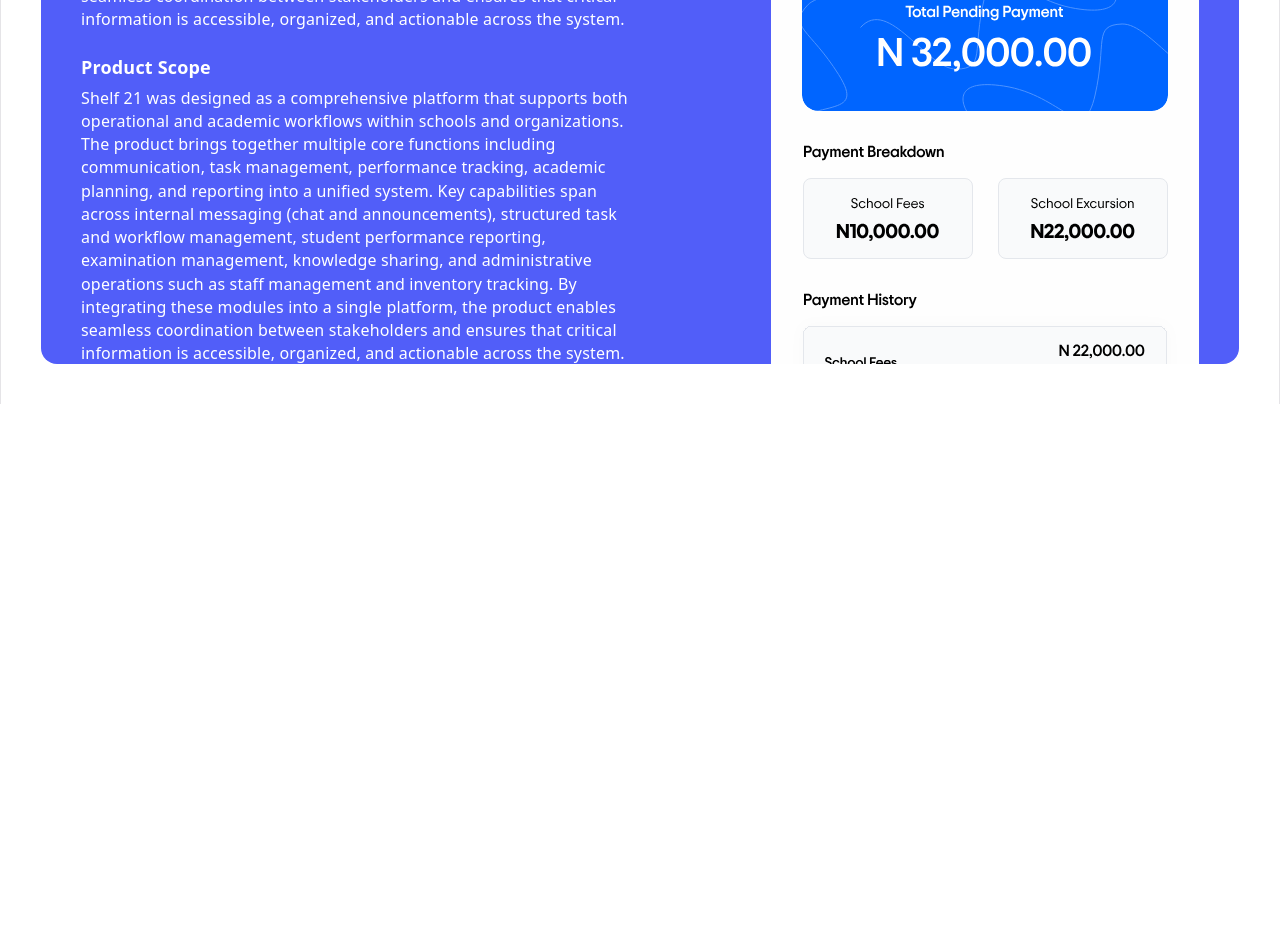
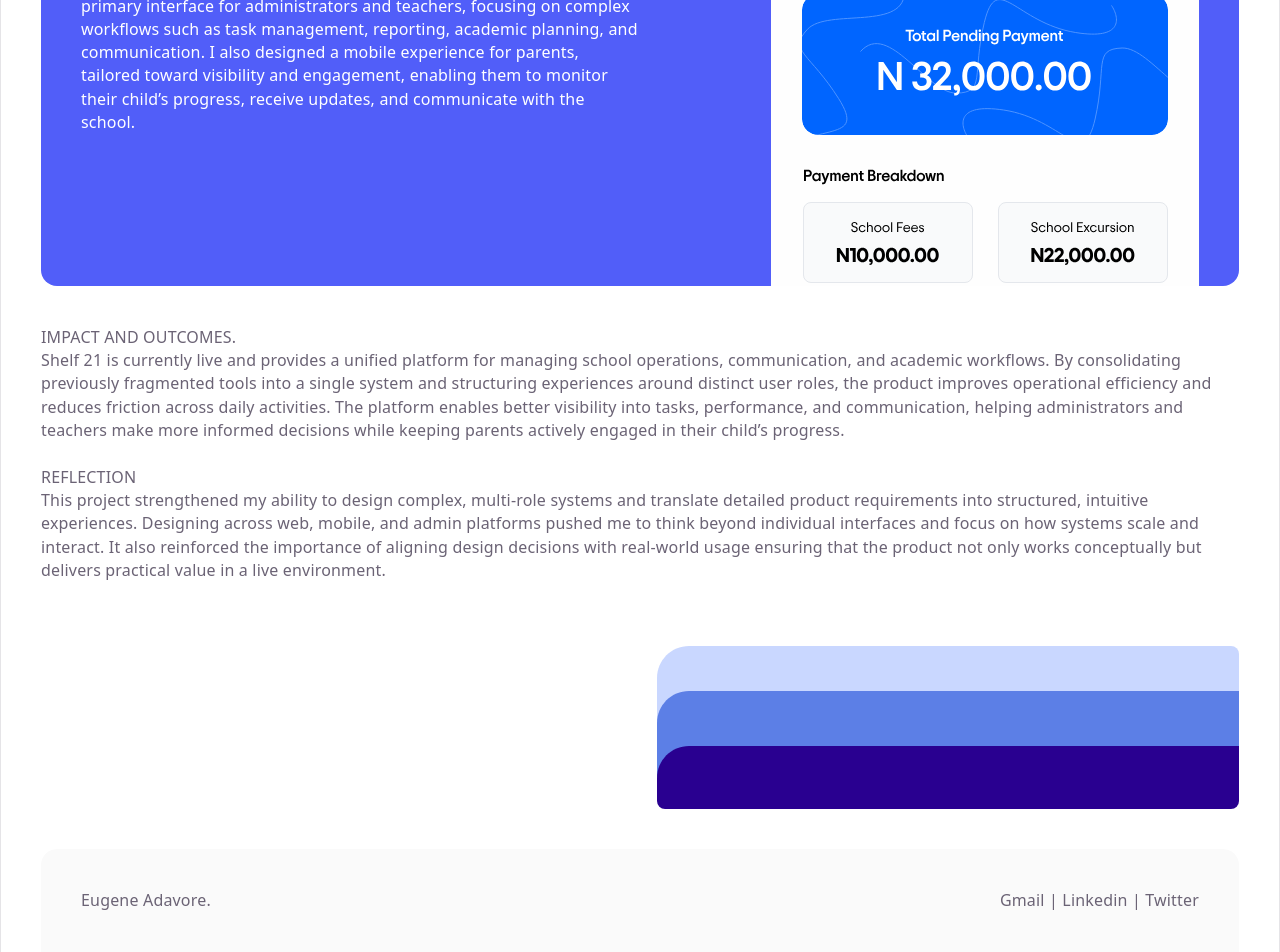
Before and after one commit to Eugene-001/EugeneADAVORE---Portfolio-v1, a React app: page /Pages/Shelf21Details in a window 1280 px wide. Shown: the part 3722-4674 px from the top of the page. Before the commit the page ends 4126 px from the top, so only its background shows below. Built offline with nearby package versions, Linux system fonts and the light colour scheme; the HTML template or start-up script is replaced by a standard one; a web font is replaced by a local one.

Commit message:
Completed Shelf21

```diff
--- a/src/Components/Button.jsx
+++ b/src/Components/Button.jsx
@@ -1,7 +1,7 @@
-function Button(){
+function Button({text}){
     return (
         <div>
-            <button>Get in touch</button>
+            <button>{text}</button>
         </div>
     )
 }
--- a/src/Components/CaseStudy.jsx
+++ b/src/Components/CaseStudy.jsx
@@ -1,5 +1,6 @@
 import { useRef, useEffect } from "react";
 import { Link } from "react-router-dom";
+import Button from "./Button";
 
 function AutoPlayVideo({ src, poster, className, style }) {
     const ref = useRef(null);
@@ -88,6 +89,25 @@
             </div>
 
             <div className="bottom-layer">
+
+                <div className="website-titles">
+                    <div className="forwebsite">
+                        <div className="this-layer">
+                            WEBSITES AND LANDING PAGES
+                        </div>
+
+                        <div className="layerbody">
+                            See some of the website and landing page designs I have worked on.
+                        </div>
+                    </div>
+
+                    <div className="itsbutton">
+                       <Button text="View Websites"/>
+                    </div>
+                </div>
+
+                <div className="thebuilds">
+
                     <div className="layer1">
                         <div className="imageDiv">
                             <AutoPlayVideo src="/Media/Synthera.mp4" poster="/Media/Slice.svg" style={{ width: '100%', height: '100%', objectFit: 'cover', display: 'block' }} />
@@ -129,6 +149,8 @@
                             </div>
                         </div>
                     </div>
+
+                </div>
             </div>
         </div>
     )
--- a/src/Components/Scroll.jsx
+++ b/src/Components/Scroll.jsx
@@ -3,7 +3,7 @@
         <div className="scroll">
             <div className="left">
                 <div className="left-header">
-                    Building across Industries
+                    BUILDING ACROSS INDUSTRIES
                 </div>
 
                 <div className="left-body">
--- a/src/Components/TextandCTA.jsx
+++ b/src/Components/TextandCTA.jsx
@@ -8,8 +8,8 @@
             </div>
 
             <div className="CTA">
-                <Button />
-                <Button />
+                <Button text="Get in touch"/>
+                <Button text="My Resume"/>
             </div>
         </div>
     )
--- a/src/Pages/Shelf21Details.jsx
+++ b/src/Pages/Shelf21Details.jsx
@@ -1,4 +1,5 @@
 import CaseStudy from "../Components/CaseStudy";
+import Footer from "../Components/Footer"
 
 
 function Shelf21Details() {
@@ -107,25 +108,22 @@
                 <div className="scopeleft">
                     <div className="scope1">
                         <div className="scopehead">
-                            Product Scope
+                            PRODUCT SCOPE
                         </div>
 
                         <div className="scopebody">
                             Shelf 21 was designed as a comprehensive platform that supports both operational and academic workflows within schools and organizations. The product brings together multiple core functions including communication, task management, performance tracking, academic planning, and reporting into a unified system.
-
-Key capabilities span across internal messaging (chat and announcements), structured task and workflow management, student performance reporting, examination management, knowledge sharing, and administrative operations such as staff management and inventory tracking. By integrating these modules into a single platform, the product enables seamless coordination between stakeholders and ensures that critical information is accessible, organized, and actionable across the system.
                         </div>
                     </div>
 
                     <div className="scope1">
                         <div className="scopehead">
-                            Product Scope
+                            DESIGN SCOPE
                         </div>
 
                         <div className="scopebody">
-                            Shelf 21 was designed as a comprehensive platform that supports both operational and academic workflows within schools and organizations. The product brings together multiple core functions including communication, task management, performance tracking, academic planning, and reporting into a unified system.
+                            My role involved designing the end-to-end experience across three core touch points within the ecosystem. I designed the web application as the primary interface for administrators and teachers, focusing on complex workflows such as task management, reporting, academic planning, and communication. I also designed a mobile experience for parents, tailored toward visibility and engagement, enabling them to monitor their child’s progress, receive updates, and communicate with the school.
 
-Key capabilities span across internal messaging (chat and announcements), structured task and workflow management, student performance reporting, examination management, knowledge sharing, and administrative operations such as staff management and inventory tracking. By integrating these modules into a single platform, the product enables seamless coordination between stakeholders and ensures that critical information is accessible, organized, and actionable across the system.
                         </div>
                     </div>
                 </div>
@@ -134,6 +132,34 @@
                     <img src="/Media/scope.svg" alt="" />
                 </div>
            </div>
+
+           <div className="impactAndOutcomes">
+                <div className="impactA">
+                    <div className="impactTitle">
+                        IMPACT AND OUTCOMES.
+                    </div>
+
+                    <div className="impactbody">
+                        Shelf 21 is currently live and provides a unified platform for managing school operations, communication, and academic workflows. By consolidating previously fragmented tools into a single system and structuring experiences around distinct user roles, the product improves operational efficiency and reduces friction across daily activities. The platform enables better visibility into tasks, performance, and communication, helping administrators and teachers make more informed decisions while keeping parents actively engaged in their child’s progress.
+                    </div>
+                </div>
+
+                <div className="impactA">
+                    <div className="impactTitle">
+                        REFLECTION
+                    </div>
+
+                    <div className="impactbody">
+                       This project strengthened my ability to design complex, multi-role systems and translate detailed product requirements into structured, intuitive experiences. Designing across web, mobile, and admin platforms pushed me to think beyond individual interfaces and focus on how systems scale and interact. It also reinforced the importance of aligning design decisions with real-world usage ensuring that the product not only works conceptually but delivers practical value in a live environment.
+                    </div>
+                </div>
+
+                <div className="addon">
+                    <img src="/Media/ad-on.svg" alt="" />
+                </div>
+           </div>
+
+           <Footer/>
         </div>
     )
 }
--- a/src/index.css
+++ b/src/index.css
@@ -215,7 +215,9 @@
   display: flex;
   flex-direction: row;
   justify-content: space-between;
-  margin: 40px;
+  margin-left: 40px;
+  margin-right: 40px;
+  margin-top: 40px;
 }
 
 .CTAtext {
@@ -232,7 +234,7 @@
   display: flex;
   max-width: 1512px;
   gap: 16px;
-  margin: 80px;
+  margin: 20px;
   margin-left: 40px;
   margin-right: 40px;
   box-sizing: border-box;
@@ -299,10 +301,32 @@
 
 .bottom-layer {
   display: flex;
+  flex-direction: column;
   gap: 16px;
   margin-top: 80px;
   margin-left: 40px;
   margin-right: 40px;
+}
+
+.this-layer{
+  text-align: left;
+  font-weight: 600;
+}
+
+.layerbody {
+  text-align: left;
+}
+
+.website-titles {
+  display: flex;
+  justify-content: space-between;
+  align-items: center;
+}
+
+.thebuilds {
+  display: flex;
+  gap: 24px;
+  flex-direction: row;
 }
 
 .layer1 {
@@ -813,7 +837,7 @@
 
 .purp-left, .purp-right {
   padding: 24px;
-  height: 500px;
+  height: 524px;
   background-color: #7444EE;
   border-radius: 16px;
 }
@@ -833,7 +857,7 @@
   color: white;
   border-radius: 16px;
   padding: 40px;
-  height: 602px;
+  height: 500px;
   overflow-y: hidden;
 }
 
@@ -850,3 +874,24 @@
   margin-bottom: 8px;
   font-weight: 600;
 }
+
+.impactAndOutcomes {
+  display: flex;
+  flex-direction: column;
+  gap: 24px;
+  text-align: left;
+  margin-left: 40px;
+  margin-top: 40px;
+  margin-right: 40px;
+  margin-bottom: 40px;
+}
+
+.impactTitle {
+  font-weight: 500;
+}
+
+.addon {
+  display: flex;
+  justify-content: end;
+  margin-top: 40px;
+}
```
Lines whose indentation alone changed are shown as unchanged.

§

* Directions for this task *
Pull every line containing the string "height" out of the data above and copy it.

* Expected answer *
                             <AutoPlayVideo src="/Media/Synthera.mp4" poster="/Media/Slice.svg" style={{ width: '100%', height: '100%', objectFit: 'cover', display: 'block' }} />
-  height: 500px;
+  height: 524px;
-  height: 602px;
+  height: 500px;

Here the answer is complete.